Early into this performance there is little doubt that Igar Stravinsky is the composer; his unmistakable phrasing and authenticity leave the listener reminiscing for the bygone era in which he worked and composed; the drama, emotion and environment are easily felt and seen.
The London Sympathy Orchestra and director Valerie Gergiev clearly love their work and take a risk by performing the repertoire in reverse order, almost mirroring the effect Stravinsky had in making the populace reflect and engage.
Much thought was clearly put into the overall look and feel of the performance; its success in this area rivaled that of the orchestra’s playing ability, which was tightly controlled and yet full of the emotion required when performing Stravinsky.

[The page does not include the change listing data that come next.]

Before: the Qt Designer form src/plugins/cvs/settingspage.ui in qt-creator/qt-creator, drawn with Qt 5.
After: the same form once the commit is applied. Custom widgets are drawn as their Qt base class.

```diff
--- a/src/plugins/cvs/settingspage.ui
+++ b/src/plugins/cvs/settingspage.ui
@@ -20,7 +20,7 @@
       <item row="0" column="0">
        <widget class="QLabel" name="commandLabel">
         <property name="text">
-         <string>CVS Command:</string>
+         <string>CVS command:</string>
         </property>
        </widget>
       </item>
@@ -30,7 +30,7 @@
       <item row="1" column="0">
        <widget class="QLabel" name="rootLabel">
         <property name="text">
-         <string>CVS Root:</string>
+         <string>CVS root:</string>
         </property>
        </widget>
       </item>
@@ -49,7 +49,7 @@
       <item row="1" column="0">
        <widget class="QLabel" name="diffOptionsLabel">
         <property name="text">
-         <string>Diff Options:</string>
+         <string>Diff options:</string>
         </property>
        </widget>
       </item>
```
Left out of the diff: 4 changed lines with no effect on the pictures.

An almost historic simplicity to his writing is apparent, but a 20th version adds a little sophistication and elegance to these classic pieces. Yet the composer’s own sense of drama and gravitas is not overlooked in items like “Sanctus” with dark movements and harmonies giving a hard edge to the performances, giving the appropriate balance.
The composed but brilliant Leonidas Kavakos performed the Violin Concerto with some elegance and complemented the chorus and wind sections admirably, especially in a duet with Rachel Gough the first bassoonist.
With typical yet admirable haste, Gergiev wasted little time jumping straight into Stravinsky’s first ballet, The Firebird. The director clearly loves this piece and he performed his directing duties with such enthusiasm that one could be forgiven for thinking he had some empathy for the bird itself.
The orchestra responded to their director with just as much passion and excitement, albeit with discipline and control. The dramatic effect of the entire orchestra and audience being shrouded in darkness was as breathtaking as it was inspiring.